The blue denim is the uniform of the world, the way we all want to look when we’re feeling easy, moving fast. It’s a way of life

Today, 43 years later, jeans, more than ever before are a fabric of our lives and a staple in wardrobes all around the world. Never has a garment had such a universal appeal. An appeal, that has lasted more than a 100 years. Why? Denims have constantly reinvented themselves to keep pace with the changing times. Denims (read jeans) have been able to achieve a stature that no other garment has been able to keep pace with.

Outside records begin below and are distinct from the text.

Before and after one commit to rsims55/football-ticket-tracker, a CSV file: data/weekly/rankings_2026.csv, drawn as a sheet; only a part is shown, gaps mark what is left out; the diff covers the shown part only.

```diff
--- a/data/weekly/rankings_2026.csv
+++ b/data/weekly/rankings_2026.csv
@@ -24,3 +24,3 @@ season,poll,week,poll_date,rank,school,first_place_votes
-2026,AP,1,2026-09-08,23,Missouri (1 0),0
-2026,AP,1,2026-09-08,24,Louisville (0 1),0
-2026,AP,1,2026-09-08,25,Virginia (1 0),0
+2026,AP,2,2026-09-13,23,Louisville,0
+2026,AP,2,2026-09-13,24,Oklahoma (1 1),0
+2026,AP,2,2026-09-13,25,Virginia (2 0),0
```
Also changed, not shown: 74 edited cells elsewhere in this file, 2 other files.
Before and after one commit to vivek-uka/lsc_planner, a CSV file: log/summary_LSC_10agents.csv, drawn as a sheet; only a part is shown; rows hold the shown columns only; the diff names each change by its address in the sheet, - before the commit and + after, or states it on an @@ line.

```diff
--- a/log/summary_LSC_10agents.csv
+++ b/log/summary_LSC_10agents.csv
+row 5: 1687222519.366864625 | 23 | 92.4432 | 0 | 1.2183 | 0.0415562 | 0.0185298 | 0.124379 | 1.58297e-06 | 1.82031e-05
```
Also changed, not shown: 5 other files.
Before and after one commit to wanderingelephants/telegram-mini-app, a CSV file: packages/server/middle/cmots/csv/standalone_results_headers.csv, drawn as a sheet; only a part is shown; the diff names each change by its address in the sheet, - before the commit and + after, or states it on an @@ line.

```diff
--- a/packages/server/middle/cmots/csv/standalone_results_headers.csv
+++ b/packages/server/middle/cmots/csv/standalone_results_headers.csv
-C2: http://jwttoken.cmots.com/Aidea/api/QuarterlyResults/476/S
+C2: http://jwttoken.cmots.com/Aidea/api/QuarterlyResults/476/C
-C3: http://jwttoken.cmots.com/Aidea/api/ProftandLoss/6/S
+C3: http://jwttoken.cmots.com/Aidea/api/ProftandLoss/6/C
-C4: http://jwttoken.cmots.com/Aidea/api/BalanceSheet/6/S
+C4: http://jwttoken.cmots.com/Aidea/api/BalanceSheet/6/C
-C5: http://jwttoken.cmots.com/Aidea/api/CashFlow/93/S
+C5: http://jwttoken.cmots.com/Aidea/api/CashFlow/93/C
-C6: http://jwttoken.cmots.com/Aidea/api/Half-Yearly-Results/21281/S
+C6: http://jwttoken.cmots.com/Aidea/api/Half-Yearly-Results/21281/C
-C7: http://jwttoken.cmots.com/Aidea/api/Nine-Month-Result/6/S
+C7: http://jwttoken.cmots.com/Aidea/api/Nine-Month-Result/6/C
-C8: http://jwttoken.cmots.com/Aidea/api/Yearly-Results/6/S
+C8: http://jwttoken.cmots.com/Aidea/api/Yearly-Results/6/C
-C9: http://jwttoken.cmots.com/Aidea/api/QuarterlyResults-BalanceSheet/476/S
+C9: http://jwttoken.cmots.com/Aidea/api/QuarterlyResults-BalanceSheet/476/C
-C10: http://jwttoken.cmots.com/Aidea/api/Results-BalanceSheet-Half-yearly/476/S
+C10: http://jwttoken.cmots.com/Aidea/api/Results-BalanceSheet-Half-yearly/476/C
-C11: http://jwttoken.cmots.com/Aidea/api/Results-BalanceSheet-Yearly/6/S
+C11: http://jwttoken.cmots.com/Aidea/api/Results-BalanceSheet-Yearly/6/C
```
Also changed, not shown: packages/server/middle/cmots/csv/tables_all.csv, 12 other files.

Denims (jeans) are a badge of individuality, even if bought off the rack. As aptly said by Govind Shrikhande, Managing Director and customer care associate, Shoppers Stop, “Denim is no more a ‘youth only’ category. It is the single largest category that cuts across socio economic classes, age and sex. It represents a cool quotient.”
Denims create meaning in people’s lives. They mean different things to different people. For some they are the epitome of comfort, for some a durable and easy to maintain garment, for some a measure of whether they have gained weight or remained steady at the waistline and yet for others they’re sexy and cool.

Jeans as a category has constantly evolved with the times, stayed abreast or even created some of the latest trends, introduced new technology in its manufacturing process, reinvented the way it is sold, redefined display and experiences to match consumer aspirations.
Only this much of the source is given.